In the resulting backlash Greater Manchester mayor Andy Burnham called a summit of businesses and northern leaders to discuss how to pressure the government on its transport promises.
That summit issued a series of demands from government. They include a call to honour all its promises on northern upgrades, including full electrification, track and signalling upgrades on commuter routes.
Ministers are also being pushed to lay out a ‘clear timetable’ in this autumn’s budget for a new east-west rail link, regardless of any other commitments to major schemes such as Crossrail 2.
And northern leaders also want a fairer distribution of transport funding, which – according to an analysis by the think-tank IPPR – sees London get £3,400 per head if Crossrail 2 goes ahead, compared to £427 per head in the north west, although the government says this does not represent the full picture.
The statement released following last Wednesday’s summit was signed by Andy Burnham, Manchester council leader Sir Richard Leese, Sheffield leader Julie Dore, Newcastle council leader Nick Forbes and Merseyside mayor Steve Rotherham.
Following the meeting Mr Burnham said leaders had agreed to form a ‘council of the north’ to push on major infrastructure and Brexit discussions affecting the region.
Mr Burnham said: “It is time now for the north to pool its political influence and show a real willingness to use it, like London, Scotland, Wales and Northern Ireland have been doing in recent times.
“Westminster has failed the north of England but in the past we have struggled to speak with one clear voice on its unfair decisions.
“If we get this right, a new ‘Council of the North’ could mark a real change to the politics of our country.”
A DfT spokesperson said the government remained 100 per cent committed to delivering transport improvements across all areas of the country. They added: “We are already investing over £13bn in the north of England’s transport infrastructure, including on roads and railways, to deliver faster journeys and increased capacity.
“We are also developing options to deliver drastically improved journeys on the Transpennine route from 2022.
“We are committed to Northern Powerhouse Rail, as set out in the manifesto, and that is why we have invested £60m for TfN to take the development of the scheme forward. There has been no change in timetable, with Transport for the North due to present its proposals next year.”
THE region’s senior business leaders have called on the government to back a major campaign for Crossrail for the North.
The Northern Powerhouse Partnership (NPP), chaired by former Chancellor George Osborne, is calling on the government to show ‘its continued commitment to Northern Powerhouse Rail.’
Fifty business and civic leaders from across the north of England signed a letter to the government demanding an increase in transport spending.
Among the signatories are Steve Gillingham, director for the North, Mace, Dave Newton, director, ARUP; Chris Oglesby, CEO, Bruntwood; Collette Roche, acting CEO, Manchester Airport; John Joyce, managing partner, Addleshaw Goddard; Andy Koss, CEO, Drax Power and Clive Memmott, CEO of Greater Manchester Chamber of Commerce.
The letter sent to Prime Minister Theresa May and Chancellor Philip Hammond by the Partnership, states: “We are calling on the government to show its continued commitment to Crossrail for the North in the Autumn Budget, alongside a step change investment in the wider road and rail corridors which link the key economic assets of the North.
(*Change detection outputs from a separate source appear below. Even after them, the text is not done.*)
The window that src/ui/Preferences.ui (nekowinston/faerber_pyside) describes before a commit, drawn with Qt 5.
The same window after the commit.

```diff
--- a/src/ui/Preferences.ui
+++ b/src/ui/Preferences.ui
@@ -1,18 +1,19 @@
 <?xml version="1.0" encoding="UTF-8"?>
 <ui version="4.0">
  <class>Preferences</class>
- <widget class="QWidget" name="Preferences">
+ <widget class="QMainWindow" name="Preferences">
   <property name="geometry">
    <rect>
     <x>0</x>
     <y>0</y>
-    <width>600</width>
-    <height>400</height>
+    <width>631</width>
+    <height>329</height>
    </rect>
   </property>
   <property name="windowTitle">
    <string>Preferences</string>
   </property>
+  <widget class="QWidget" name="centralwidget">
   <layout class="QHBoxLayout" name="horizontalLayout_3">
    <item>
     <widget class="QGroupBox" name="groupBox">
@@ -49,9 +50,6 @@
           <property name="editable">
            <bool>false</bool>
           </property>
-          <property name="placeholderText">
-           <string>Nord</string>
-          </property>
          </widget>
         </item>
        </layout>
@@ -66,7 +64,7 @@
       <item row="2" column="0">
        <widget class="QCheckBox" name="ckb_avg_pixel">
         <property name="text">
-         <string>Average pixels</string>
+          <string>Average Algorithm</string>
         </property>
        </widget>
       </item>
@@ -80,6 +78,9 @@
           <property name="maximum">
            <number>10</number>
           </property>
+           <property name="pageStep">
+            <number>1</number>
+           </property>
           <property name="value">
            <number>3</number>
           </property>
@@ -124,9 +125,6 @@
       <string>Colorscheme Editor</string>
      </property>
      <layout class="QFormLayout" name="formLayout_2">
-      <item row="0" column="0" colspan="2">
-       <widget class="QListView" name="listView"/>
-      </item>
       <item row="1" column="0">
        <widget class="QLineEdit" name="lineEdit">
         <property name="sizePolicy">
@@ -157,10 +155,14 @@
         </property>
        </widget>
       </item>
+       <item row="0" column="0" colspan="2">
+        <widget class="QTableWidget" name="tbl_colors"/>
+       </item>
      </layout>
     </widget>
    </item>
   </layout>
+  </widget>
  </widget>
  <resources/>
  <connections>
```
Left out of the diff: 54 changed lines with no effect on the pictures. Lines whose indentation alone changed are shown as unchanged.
This crucial, panNorthern infrastructure of Crossrail for the North, the Northern Powerhouse’s Railway, would significantly cut journey times, for example providing a no more than 30-minute commute between Leeds and Manchester and less than 60 minutes between Leeds and Newcastle, and have a dramatic impact on the UK economy.”
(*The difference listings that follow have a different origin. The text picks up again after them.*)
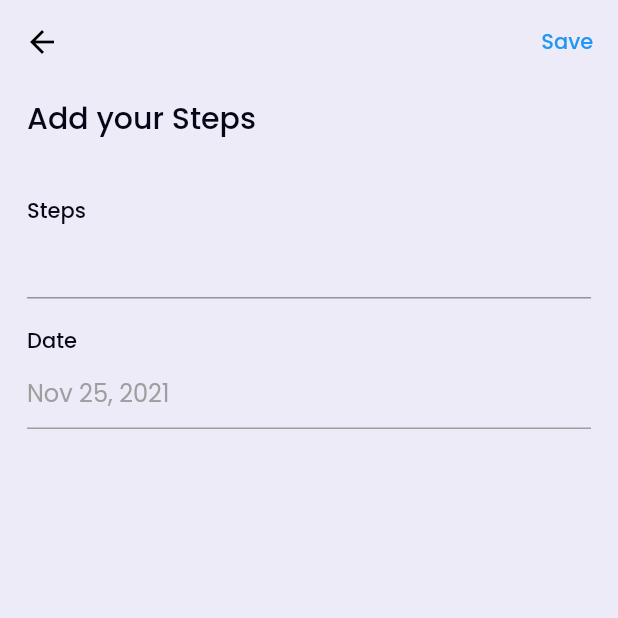
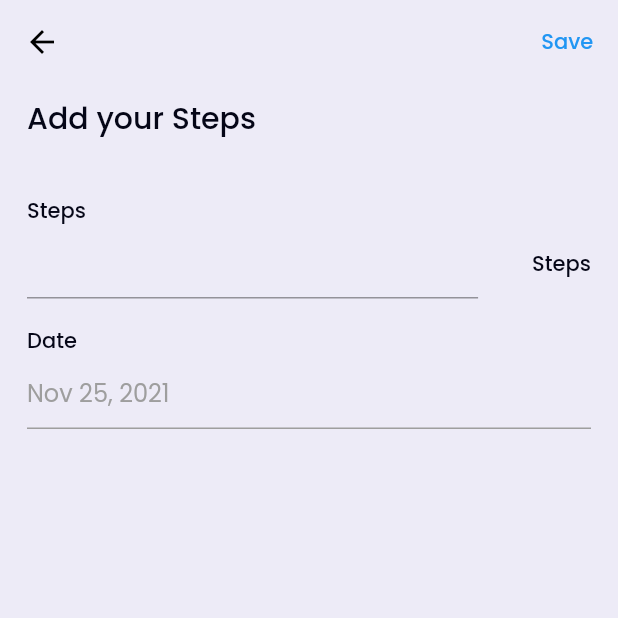
Before and after one commit to MrUnfunny/health_app, a Flutter app: the FormDetailInputScreen screen opened directly with sample values from the repository, after a tap on "Save", on a phone screen of 412 x 824 dp, the top half of it. Run offline on Flutter 3.47's test engine with Material 2 defaults, Android fonts, the phone set to English and light mode, and no system bars; our stand-ins replace bloc, cloud_firestore, equatable, firebase_auth, firebase_core, flutter_bloc and 2 more; accounts and stored records are empty.

Commit message:
feat: added bloc to update homescreen from child screen

```diff
--- a/lib/bloc/firestore/firestore_bloc.dart
+++ b/lib/bloc/firestore/firestore_bloc.dart
@@ -14,7 +14,7 @@ class FirestoreBloc extends Bloc<FirestoreEvent, FirestoreState> {
     try {
       emit(FirestoreStartedState());
       _firestoreRepository.submitIndicatorData(event.indicator);
-      emit(FirestoreSuccessState());
+      emit(FirestoreSuccessState(event.indicator));
     } catch (e) {
       emit(FirestoreFailureState(e.toString()));
     }
@@ -22,6 +22,7 @@ class FirestoreBloc extends Bloc<FirestoreEvent, FirestoreState> {
 
   FirestoreBloc() : super(FirestoreInitial()) {
     on<FirestoreAddIndicatorDataEvent>(
-        _mapFirestoreAddIndicatorDataEventToState);
+      _mapFirestoreAddIndicatorDataEventToState,
+    );
   }
 }
--- a/lib/bloc/firestore/firestore_state.dart
+++ b/lib/bloc/firestore/firestore_state.dart
@@ -11,7 +11,11 @@ class FirestoreInitial extends FirestoreState {}
 
 class FirestoreStartedState extends FirestoreState {}
 
-class FirestoreSuccessState extends FirestoreState {}
+class FirestoreSuccessState extends FirestoreState {
+  final Indicator indicator;
+
+  const FirestoreSuccessState(this.indicator);
+}
 
 class FirestoreFailureState extends FirestoreState {
   final String errorMsg;
--- /dev/null
+++ b/lib/bloc/homescreen/homescreen_bloc.dart
@@ -0,0 +1,50 @@
+import 'dart:async';
+import 'dart:developer';
+
+import 'package:bloc/bloc.dart';
+import 'package:equatable/equatable.dart';
+
+import '../../models/home_screen_data.dart';
+import '../../repository/firestore_repository.dart';
+import '../firestore/firestore_bloc.dart';
+
+part 'homescreen_event.dart';
+part 'homescreen_state.dart';
+
+class HomescreenBloc extends Bloc<HomescreenEvent, HomescreenState> {
+  final FirestoreBloc firestoreBloc;
+  late StreamSubscription firestoreStreamSubscription;
+
+  final FirestoreRepository _firestoreRepository = FirestoreRepository();
+
+  void firestoreListen(FirestoreState firestoreState) {
+    if (firestoreState is FirestoreSuccessState) {
+      add(HomescreenGetDataEvent());
+    }
+  }
+
+  Future<void> _mapHomeScreenGetDataSuccessStateToState(
+      HomescreenGetDataEvent event, Emitter<HomescreenState> emit) async {
+    try {
+      emit(HomescreenGetDataStartedState(state.homeScreenData));
+      var homeScreenData = await _firestoreRepository.getHomeScreenData();
+
+      emit(HomeScreenGetDataSuccessState(homeScreenData));
+    } catch (e) {
+      emit(HomeScreenGetDataFailureState(e.toString(), state.homeScreenData));
+    }
+  }
+
+  HomescreenBloc(this.firestoreBloc)
+      : super(HomescreenInitialState(HomeScreenData.zero())) {
+    on<HomescreenGetDataEvent>(_mapHomeScreenGetDataSuccessStateToState);
+
+    firestoreStreamSubscription = firestoreBloc.stream.listen(firestoreListen);
+  }
+
+  @override
+  Future<void> close() {
+    firestoreStreamSubscription.cancel();
+    return super.close();
+  }
+}
--- /dev/null
+++ b/lib/bloc/homescreen/homescreen_event.dart
@@ -0,0 +1,10 @@
+part of 'homescreen_bloc.dart';
+
+abstract class HomescreenEvent extends Equatable {
+  const HomescreenEvent();
+
+  @override
+  List<Object> get props => [];
+}
+
+class HomescreenGetDataEvent extends HomescreenEvent {}
--- /dev/null
+++ b/lib/bloc/homescreen/homescreen_state.dart
@@ -0,0 +1,32 @@
+part of 'homescreen_bloc.dart';
+
+abstract class HomescreenState extends Equatable {
+  final HomeScreenData homeScreenData;
+  const HomescreenState(this.homeScreenData);
+
+  @override
+  List<Object> get props => [homeScreenData];
+}
+
+class HomescreenInitialState extends HomescreenState {
+  const HomescreenInitialState(HomeScreenData homeScreenData)
+      : super(homeScreenData);
+}
+
+class HomescreenGetDataStartedState extends HomescreenState {
+  const HomescreenGetDataStartedState(HomeScreenData homeScreenData)
+      : super(homeScreenData);
+}
+
+class HomeScreenGetDataSuccessState extends HomescreenState {
+  const HomeScreenGetDataSuccessState(HomeScreenData homeScreenData)
+      : super(homeScreenData);
+}
+
+class HomeScreenGetDataFailureState extends HomescreenState {
+  final String errorMsg;
+
+  const HomeScreenGetDataFailureState(
+      this.errorMsg, HomeScreenData homeScreenData)
+      : super(homeScreenData);
+}
--- /dev/null
+++ b/lib/models/home_screen_data.dart
@@ -0,0 +1,56 @@
+import 'dart:convert';
+
+import 'package:equatable/equatable.dart';
+
+class HomeScreenData extends Equatable {
+  final double steps;
+  final double water;
+  final double calories;
+  final double sleep;
+  final double heart;
+
+  const HomeScreenData(
+    this.steps,
+    this.water,
+    this.calories,
+    this.sleep,
+    this.heart,
+  );
+
+  factory HomeScreenData.zero() {
+    return const HomeScreenData(0, 0, 0, 0, 0);
+  }
+
+  Map<String, dynamic> toMap() {
+    return {
+      'steps': steps,
+      'water': water,
+      'calories': calories,
+      'sleep': sleep,
+      'heart': heart,
+    };
+  }
+
+  factory HomeScreenData.fromMap(Map<String, dynamic> map) {
+    return HomeScreenData(
+      map['steps'],
+      map['water'],
+      map['calories'],
+      map['sleep'],
+      map['heart'],
+    );
+  }
+
+  String toJson() => json.encode(toMap());
+
+  factory HomeScreenData.fromJson(String source) =>
+      HomeScreenData.fromMap(json.decode(source));
+
+  @override
+  String toString() {
+    return 'HomeScreenData(steps: $steps, water: $water, calories: $calories, sleep: $sleep, heart: $heart)';
+  }
+
+  @override
+  List<Object?> get props => [steps, water, calories, sleep, heart];
+}
--- a/lib/presentation/screens/formdetailinput_screen.dart
+++ b/lib/presentation/screens/formdetailinput_screen.dart
@@ -44,13 +44,23 @@ class _FormDetailInputScreenState extends State<FormDetailInputScreen> {
                   ),
                 );
               } else {
-                context
-                    .read<FirestoreBloc>()
-                    .add(FirestoreAddIndicatorDataEvent(
-                      widget.indicator.copyWith(
-                        data: {DateTime.parse(dateController.text): name!},
+                var time = DateTime.parse(dateController.text);
+                context.read<FirestoreBloc>().add(
+                      FirestoreAddIndicatorDataEvent(
+                        widget.indicator.copyWith(
+                          data: {
+                            DateTime(
+                              time.year,
+                              time.month,
+                              time.day,
+                              DateTime.now().hour,
+                              DateTime.now().second,
+                              DateTime.now().millisecond,
+                            ): name!
+                          },
+                        ),
                       ),
-                    ));
+                    );
               }
             },
             child: const Text(
@@ -79,10 +89,11 @@ class _FormDetailInputScreenState extends State<FormDetailInputScreen> {
             ),
             DetailFormField(
               text: widget.indicator.name,
+              unit: widget.indicator.unit,
               textInputType: TextInputType.number,
               onChanged: (String val) {
                 setState(() {
-                  name = double.parse(val);
+                  name = double.tryParse(val) ?? 0.0;
                 });
               },
             ),
@@ -131,11 +142,13 @@ class _FormDetailInputScreenState extends State<FormDetailInputScreen> {
 
 class DetailFormField extends StatelessWidget {
   final String text;
+  final String unit;
   final TextInputType? textInputType;
   final void Function(String)? onChanged;
   const DetailFormField({
     Key? key,
     required this.text,
+    required this.unit,
     required this.onChanged,
     this.textInputType,
   }) : super(key: key);
@@ -150,9 +163,24 @@ class DetailFormField extends StatelessWidget {
           text,
           style: Theme.of(context).textTheme.bodyText1,
         ),
-        TextFormField(
-          keyboardType: textInputType ?? TextInputType.text,
-          onChanged: onChanged,
+        Row(
+          crossAxisAlignment: CrossAxisAlignment.baseline,
+          textBaseline: TextBaseline.alphabetic,
+          children: [
+            Expanded(
+              child: TextFormField(
+                keyboardType: textInputType ?? TextInputType.text,
+                onChanged: onChanged,
+              ),
+            ),
+            const SizedBox(
+              width: 36,
+            ),
+            Text(
+              unit,
+              style: Theme.of(context).textTheme.bodyText1,
+            ),
+          ],
         ),
       ],
     );
```
Also changed, not shown: lib/main.dart (+9 -1 lines), lib/presentation/screens/home_screen.dart (+38 -8 lines), lib/presentation/screens/loading_screen.dart (+7 -2 lines), lib/repository/firestore_repository.dart (+44 -2 lines), lib/utils/bloc_observer.dart (added, +29 -0 lines), 1 other file.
An independent study by think tank the Institute of Public Policy Research North in February found that £1,943 is spent per head in London on current or planned transport infrastructure projects, compared to an average of just £427 in the North.
The report’s author Grace Blakeley said at the time: “It currently takes longer to travel by train from Liverpool to Hull than from London to Paris. Building better links between the North’s cities will boost the nation’s economy, driving up productivity.”
●● George Osborne is chair of NPP